Steve and I were completely taken with it because Marty had honed in on the essence of Serenbe and how it’s a dance between masculine and feminine energies. And there it was in 3D form. We knew that one day we’d have him create it for Serenbe.
Last April, a full 15 years later, Steve mentioned he wanted to stop by Marty’s studio before our dinner at Bacchanalia to celebrate our 32nd wedding anniversary. When we walked in, there was a bigger maquette of the original sculpture — about three feet tall and on a stand. “Happy anniversary,” Steve said.
The sculpture, named The Dance, arrived and was installed one year later, just in time for our 33rd anniversary. The day coincided with the Serenbe Playhouse gala, so we asked all the kids to be at our house beforehand. We toasted our anniversary with Champagne and walked deep into the wildflower meadow to see the statue as a family. I asked everyone to save the last sip of Champagne and we all poured it around the statue to christen it.
In creating the piece, Marty, who was just commissioned to do the new MLK statue at the state capitol, was also inspired by Kahlil Gibran’s passage on marriage in his book, The Prophet:
Love one another, but make not a bond of love:
Let it rather be a moving sea between the shores of your souls.
Fill each other’s cup but drink not from one cup.
Give one another of your bread but eat not from the same loaf.
Sing and dance together and be joyous, but let each one of you be alone,
Even as the strings of a lute are alone though they quiver with the same music.
Give your hearts, but not into each other’s keeping.

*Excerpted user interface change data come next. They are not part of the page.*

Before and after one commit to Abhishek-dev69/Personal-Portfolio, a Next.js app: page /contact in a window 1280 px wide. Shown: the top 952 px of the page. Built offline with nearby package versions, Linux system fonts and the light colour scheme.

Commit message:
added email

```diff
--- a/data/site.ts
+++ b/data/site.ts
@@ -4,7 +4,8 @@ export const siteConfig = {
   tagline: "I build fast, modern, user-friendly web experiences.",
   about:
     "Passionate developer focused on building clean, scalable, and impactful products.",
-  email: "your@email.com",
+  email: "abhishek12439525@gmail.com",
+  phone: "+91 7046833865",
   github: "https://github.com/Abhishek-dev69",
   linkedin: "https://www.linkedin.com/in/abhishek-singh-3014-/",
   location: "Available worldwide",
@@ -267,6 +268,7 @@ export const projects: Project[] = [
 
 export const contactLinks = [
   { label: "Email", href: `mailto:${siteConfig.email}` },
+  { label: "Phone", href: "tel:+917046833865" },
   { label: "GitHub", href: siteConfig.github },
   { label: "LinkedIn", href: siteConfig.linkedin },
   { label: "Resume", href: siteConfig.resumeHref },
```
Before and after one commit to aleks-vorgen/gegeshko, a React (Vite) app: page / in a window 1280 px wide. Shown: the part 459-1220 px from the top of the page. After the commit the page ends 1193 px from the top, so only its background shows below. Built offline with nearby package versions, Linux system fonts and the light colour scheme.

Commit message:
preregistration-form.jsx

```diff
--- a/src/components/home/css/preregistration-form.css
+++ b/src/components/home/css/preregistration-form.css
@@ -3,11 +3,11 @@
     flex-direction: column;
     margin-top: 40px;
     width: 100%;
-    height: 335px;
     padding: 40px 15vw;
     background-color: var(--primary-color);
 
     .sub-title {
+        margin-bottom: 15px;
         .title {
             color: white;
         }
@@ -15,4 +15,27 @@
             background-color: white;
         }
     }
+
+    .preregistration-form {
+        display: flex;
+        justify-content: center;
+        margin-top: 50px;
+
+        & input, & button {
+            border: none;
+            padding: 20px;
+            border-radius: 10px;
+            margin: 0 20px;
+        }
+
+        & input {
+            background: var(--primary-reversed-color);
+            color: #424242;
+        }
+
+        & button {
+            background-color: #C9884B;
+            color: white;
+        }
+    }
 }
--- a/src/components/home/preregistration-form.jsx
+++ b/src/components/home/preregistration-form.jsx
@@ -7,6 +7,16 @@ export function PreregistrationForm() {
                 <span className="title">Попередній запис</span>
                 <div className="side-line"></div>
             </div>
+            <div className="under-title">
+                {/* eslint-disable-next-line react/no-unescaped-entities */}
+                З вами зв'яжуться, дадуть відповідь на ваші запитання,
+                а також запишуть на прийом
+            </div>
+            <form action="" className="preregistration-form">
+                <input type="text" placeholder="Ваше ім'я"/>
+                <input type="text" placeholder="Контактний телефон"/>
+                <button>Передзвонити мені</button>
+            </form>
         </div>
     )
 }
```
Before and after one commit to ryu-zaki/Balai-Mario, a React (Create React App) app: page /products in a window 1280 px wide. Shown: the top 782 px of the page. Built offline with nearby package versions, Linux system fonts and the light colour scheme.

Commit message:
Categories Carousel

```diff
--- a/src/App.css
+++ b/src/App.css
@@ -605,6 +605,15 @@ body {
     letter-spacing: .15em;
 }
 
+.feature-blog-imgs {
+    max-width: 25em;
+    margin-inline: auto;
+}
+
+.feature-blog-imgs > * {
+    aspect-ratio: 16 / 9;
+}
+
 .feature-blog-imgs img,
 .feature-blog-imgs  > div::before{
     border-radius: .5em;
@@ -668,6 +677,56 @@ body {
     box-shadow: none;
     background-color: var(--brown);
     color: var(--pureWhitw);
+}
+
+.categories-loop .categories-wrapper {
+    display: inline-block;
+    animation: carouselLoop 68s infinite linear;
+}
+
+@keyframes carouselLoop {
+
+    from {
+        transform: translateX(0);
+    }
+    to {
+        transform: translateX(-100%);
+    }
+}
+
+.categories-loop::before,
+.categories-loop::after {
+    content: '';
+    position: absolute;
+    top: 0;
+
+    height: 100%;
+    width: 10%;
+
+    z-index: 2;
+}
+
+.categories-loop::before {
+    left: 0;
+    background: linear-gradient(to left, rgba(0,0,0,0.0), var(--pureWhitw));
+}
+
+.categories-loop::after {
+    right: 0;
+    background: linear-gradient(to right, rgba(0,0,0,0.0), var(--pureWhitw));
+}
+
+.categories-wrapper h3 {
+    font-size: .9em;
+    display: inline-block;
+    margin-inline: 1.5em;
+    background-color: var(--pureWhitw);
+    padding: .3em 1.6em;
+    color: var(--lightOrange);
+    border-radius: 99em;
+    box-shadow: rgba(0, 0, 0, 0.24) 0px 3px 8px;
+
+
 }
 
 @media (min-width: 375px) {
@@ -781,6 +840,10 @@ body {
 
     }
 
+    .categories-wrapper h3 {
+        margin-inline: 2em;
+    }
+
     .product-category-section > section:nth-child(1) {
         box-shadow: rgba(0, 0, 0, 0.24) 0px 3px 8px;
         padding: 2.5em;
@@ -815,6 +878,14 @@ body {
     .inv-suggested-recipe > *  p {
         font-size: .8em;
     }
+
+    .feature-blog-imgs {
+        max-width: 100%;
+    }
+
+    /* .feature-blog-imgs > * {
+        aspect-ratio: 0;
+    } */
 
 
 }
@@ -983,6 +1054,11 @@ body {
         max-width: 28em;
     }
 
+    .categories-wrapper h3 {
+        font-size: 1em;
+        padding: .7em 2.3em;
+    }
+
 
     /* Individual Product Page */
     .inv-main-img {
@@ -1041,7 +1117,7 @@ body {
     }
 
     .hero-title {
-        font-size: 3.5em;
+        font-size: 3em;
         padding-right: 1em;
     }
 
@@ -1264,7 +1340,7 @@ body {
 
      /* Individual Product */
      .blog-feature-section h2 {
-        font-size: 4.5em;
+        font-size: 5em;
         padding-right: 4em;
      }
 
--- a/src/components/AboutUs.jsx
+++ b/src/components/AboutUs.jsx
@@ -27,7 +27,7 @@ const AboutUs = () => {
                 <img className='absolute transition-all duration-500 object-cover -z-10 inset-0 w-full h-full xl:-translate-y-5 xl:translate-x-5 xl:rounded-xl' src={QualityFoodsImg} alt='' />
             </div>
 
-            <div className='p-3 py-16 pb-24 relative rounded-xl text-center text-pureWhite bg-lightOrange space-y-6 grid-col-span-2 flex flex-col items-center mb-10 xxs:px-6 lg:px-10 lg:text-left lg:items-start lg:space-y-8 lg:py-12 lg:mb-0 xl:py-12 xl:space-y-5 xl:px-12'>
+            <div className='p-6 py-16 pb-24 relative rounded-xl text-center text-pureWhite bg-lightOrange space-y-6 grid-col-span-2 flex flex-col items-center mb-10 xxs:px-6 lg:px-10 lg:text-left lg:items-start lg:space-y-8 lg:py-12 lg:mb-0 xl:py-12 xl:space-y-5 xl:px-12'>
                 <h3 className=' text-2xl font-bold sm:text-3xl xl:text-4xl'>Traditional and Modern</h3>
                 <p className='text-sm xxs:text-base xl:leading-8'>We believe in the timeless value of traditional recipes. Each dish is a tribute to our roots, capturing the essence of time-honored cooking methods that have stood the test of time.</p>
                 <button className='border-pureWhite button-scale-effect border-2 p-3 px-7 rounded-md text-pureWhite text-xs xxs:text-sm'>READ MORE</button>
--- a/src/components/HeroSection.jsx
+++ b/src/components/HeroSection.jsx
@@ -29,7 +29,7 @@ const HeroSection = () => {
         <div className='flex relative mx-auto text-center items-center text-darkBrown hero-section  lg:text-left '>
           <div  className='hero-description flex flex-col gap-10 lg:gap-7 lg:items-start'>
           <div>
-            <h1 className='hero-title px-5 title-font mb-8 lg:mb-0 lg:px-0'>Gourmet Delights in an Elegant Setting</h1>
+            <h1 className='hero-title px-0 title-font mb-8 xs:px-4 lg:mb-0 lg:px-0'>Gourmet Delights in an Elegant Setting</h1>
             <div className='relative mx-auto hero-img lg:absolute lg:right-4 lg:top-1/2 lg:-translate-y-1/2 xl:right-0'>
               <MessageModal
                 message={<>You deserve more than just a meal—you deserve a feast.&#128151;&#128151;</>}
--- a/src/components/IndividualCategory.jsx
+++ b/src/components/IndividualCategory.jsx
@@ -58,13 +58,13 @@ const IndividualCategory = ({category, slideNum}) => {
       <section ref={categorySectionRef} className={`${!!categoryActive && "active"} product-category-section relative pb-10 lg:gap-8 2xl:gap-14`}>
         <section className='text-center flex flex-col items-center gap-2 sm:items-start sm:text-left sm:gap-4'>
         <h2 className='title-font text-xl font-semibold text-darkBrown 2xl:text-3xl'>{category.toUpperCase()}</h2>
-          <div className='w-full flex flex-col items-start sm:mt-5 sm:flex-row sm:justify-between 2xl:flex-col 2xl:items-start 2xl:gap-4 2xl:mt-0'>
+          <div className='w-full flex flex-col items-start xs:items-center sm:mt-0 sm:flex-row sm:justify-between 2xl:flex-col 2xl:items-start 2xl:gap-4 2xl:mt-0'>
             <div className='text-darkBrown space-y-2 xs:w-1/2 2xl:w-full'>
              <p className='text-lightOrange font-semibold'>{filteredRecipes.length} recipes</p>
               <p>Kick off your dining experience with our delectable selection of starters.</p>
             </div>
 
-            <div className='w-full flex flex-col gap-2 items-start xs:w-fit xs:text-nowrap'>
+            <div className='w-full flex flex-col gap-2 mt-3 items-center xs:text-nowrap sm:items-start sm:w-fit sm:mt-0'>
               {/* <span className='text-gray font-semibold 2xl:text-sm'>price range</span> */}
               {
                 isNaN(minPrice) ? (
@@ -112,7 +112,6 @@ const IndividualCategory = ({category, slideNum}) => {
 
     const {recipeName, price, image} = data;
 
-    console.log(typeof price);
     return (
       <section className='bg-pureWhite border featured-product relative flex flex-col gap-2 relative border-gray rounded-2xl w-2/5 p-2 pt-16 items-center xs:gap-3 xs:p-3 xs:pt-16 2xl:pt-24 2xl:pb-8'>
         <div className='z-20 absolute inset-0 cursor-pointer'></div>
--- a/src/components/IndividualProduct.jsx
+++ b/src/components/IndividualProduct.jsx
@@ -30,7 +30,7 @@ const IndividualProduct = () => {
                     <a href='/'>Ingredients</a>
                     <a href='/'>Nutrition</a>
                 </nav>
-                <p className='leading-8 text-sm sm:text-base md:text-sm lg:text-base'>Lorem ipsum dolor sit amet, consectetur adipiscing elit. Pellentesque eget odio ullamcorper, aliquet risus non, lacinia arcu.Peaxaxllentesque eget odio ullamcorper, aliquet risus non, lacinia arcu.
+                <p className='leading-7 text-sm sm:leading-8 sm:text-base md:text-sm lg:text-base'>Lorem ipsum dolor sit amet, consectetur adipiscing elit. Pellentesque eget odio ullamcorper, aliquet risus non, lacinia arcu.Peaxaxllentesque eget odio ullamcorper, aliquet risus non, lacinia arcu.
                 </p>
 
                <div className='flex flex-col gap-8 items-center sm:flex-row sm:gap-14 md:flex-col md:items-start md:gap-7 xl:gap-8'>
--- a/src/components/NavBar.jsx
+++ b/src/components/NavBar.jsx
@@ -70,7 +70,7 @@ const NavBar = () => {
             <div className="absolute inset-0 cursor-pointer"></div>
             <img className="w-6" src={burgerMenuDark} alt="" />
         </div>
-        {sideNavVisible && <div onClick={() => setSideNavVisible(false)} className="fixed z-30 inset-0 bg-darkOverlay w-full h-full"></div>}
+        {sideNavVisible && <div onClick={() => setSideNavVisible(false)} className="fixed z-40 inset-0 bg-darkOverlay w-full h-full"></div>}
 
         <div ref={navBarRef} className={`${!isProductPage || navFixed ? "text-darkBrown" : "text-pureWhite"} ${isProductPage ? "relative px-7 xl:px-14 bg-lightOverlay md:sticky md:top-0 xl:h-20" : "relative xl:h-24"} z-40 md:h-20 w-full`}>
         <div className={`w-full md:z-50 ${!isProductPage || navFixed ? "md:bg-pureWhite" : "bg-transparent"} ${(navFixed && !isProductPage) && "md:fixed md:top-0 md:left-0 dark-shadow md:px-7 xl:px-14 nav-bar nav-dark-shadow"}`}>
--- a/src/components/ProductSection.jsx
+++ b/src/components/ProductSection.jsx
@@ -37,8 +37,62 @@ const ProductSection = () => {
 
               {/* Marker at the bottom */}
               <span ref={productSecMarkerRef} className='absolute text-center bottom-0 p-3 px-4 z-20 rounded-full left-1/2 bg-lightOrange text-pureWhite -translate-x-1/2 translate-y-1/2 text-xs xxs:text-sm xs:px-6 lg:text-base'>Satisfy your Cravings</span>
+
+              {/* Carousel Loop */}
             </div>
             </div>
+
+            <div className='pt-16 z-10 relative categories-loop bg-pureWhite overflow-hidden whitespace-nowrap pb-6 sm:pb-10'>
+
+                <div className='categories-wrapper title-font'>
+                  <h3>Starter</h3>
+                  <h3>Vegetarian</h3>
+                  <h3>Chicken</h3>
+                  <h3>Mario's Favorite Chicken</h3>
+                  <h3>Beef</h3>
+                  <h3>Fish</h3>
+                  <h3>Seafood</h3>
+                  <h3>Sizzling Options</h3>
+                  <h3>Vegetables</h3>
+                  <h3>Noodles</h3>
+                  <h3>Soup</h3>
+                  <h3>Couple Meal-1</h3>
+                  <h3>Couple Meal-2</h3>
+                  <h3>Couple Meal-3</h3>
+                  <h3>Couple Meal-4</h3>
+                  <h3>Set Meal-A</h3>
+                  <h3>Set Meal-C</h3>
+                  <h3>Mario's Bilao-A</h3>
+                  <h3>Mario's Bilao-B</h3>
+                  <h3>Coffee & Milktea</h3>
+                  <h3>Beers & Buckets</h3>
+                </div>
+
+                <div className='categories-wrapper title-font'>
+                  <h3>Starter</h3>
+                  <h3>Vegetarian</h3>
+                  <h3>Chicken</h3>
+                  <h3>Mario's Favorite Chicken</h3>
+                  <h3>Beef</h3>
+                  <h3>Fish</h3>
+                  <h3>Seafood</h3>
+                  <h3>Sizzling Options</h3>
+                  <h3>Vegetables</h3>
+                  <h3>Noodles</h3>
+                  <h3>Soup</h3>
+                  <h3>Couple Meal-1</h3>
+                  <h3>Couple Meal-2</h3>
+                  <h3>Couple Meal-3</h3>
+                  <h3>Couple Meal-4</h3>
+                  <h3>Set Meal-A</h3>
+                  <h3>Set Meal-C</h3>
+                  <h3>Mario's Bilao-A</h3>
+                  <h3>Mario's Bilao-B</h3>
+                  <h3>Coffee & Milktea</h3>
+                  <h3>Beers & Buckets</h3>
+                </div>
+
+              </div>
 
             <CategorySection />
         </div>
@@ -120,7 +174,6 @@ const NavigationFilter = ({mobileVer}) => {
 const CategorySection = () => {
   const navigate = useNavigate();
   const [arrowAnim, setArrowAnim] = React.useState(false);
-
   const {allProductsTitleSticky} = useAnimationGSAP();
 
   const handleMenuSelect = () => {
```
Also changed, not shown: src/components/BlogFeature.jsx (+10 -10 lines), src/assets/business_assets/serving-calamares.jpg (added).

For only the hand of Life can contain your hearts.
And stand together yet not too near together:
For the pillars of the temple stand apart,
And the oak tree and the cypress grow not in each other’s shadow.
What I love most about the sculpture, besides its rotating base that makes it look like it’s dancing, is that it’s textured, like Marty put the clay on piece by piece. It’s not smooth. It’s all the cracks and crevices that we bring to our relationships and make us human.